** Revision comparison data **
*** Begin section ***

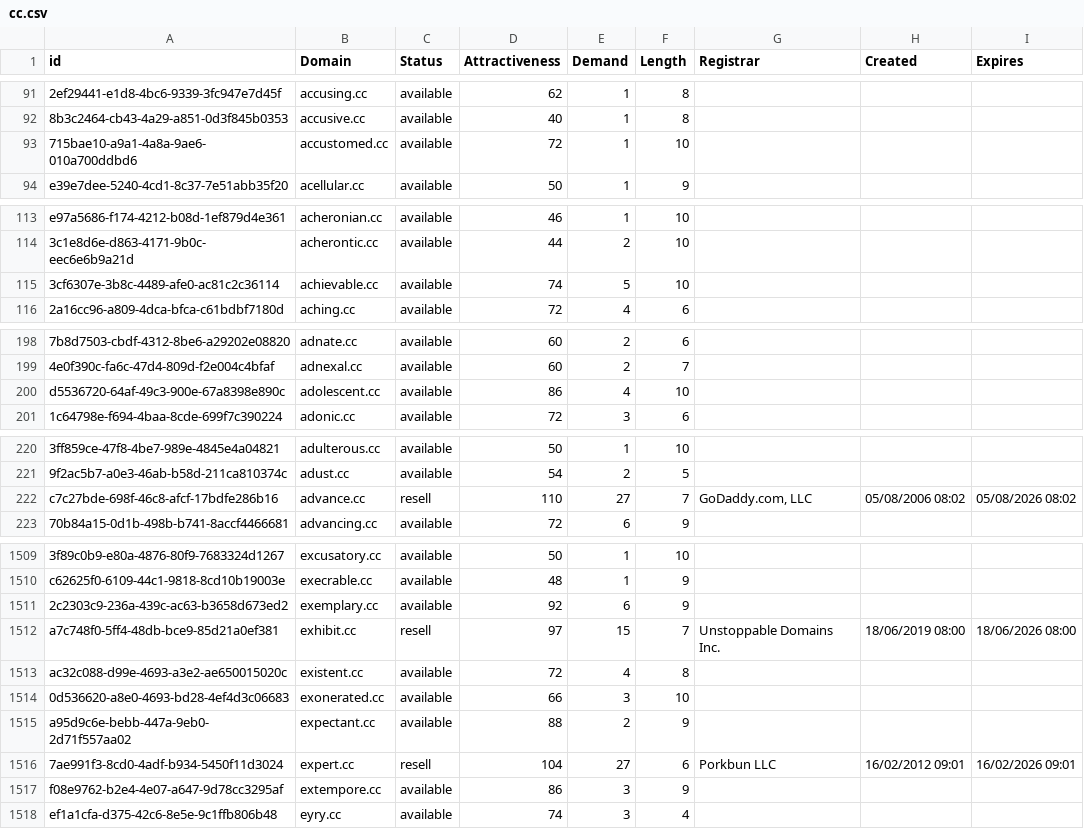
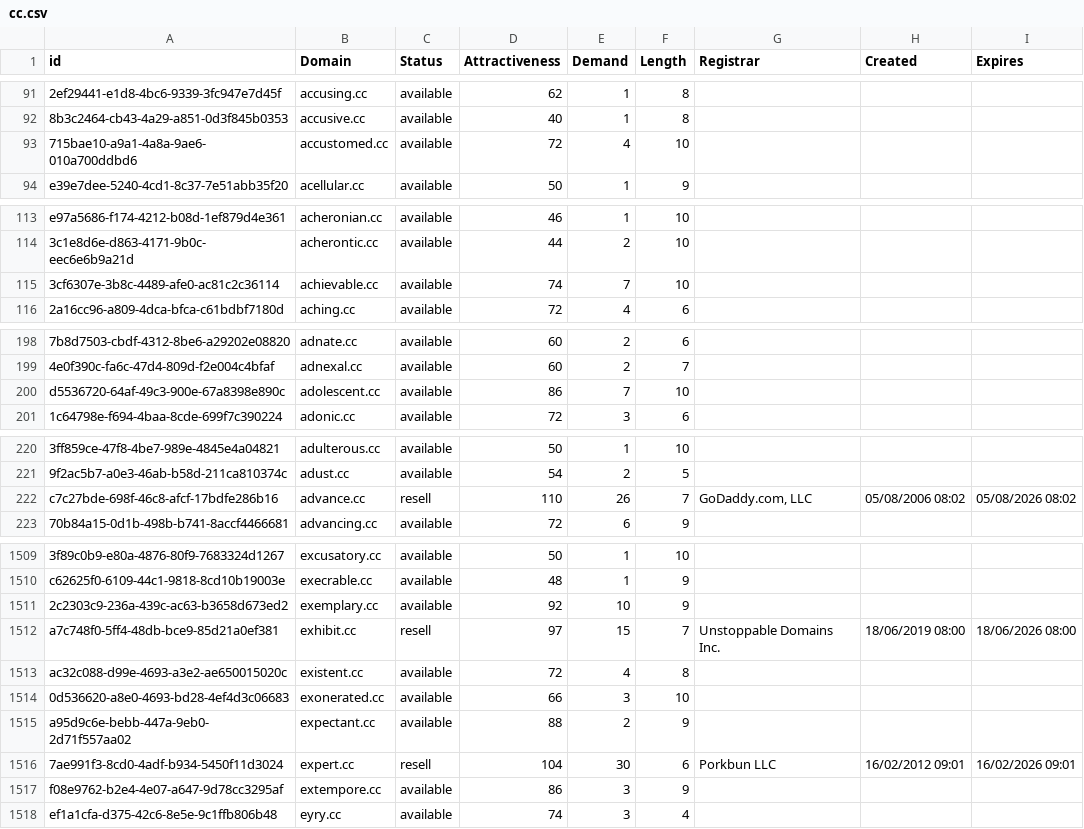
Before and after one commit to UniqueDomains/cc-oneword-domains, a CSV file: cc.csv, drawn as a sheet; only a part is shown, gaps mark what is left out; the diff covers the shown part only; the diff names each change by its address in the sheet, - before the commit and + after, or states it on an @@ line.

```diff
--- a/cc.csv
+++ b/cc.csv
-E93 (Demand): 1
+E93 (Demand): 4
-E115 (Demand): 5
+E115 (Demand): 7
-E200 (Demand): 4
+E200 (Demand): 7
-E222 (Demand): 27
+E222 (Demand): 26
-E1511 (Demand): 6
+E1511 (Demand): 10
-E1516 (Demand): 27
+E1516 (Demand): 30
```
Also changed, not shown: 1 added row, 2 removed rows and 42 edited cells elsewhere in this file, 2 other files.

*** End section ***

** TASK DIRECTIONS **
Where a line in the entries holds the word "Demand", copy that line.

** EXPECTED OUTPUT **
-E93 (Demand): 1
+E93 (Demand): 4
-E115 (Demand): 5
+E115 (Demand): 7
-E200 (Demand): 4
+E200 (Demand): 7
-E222 (Demand): 27
+E222 (Demand): 26
-E1511 (Demand): 6
+E1511 (Demand): 10
-E1516 (Demand): 27
+E1516 (Demand): 30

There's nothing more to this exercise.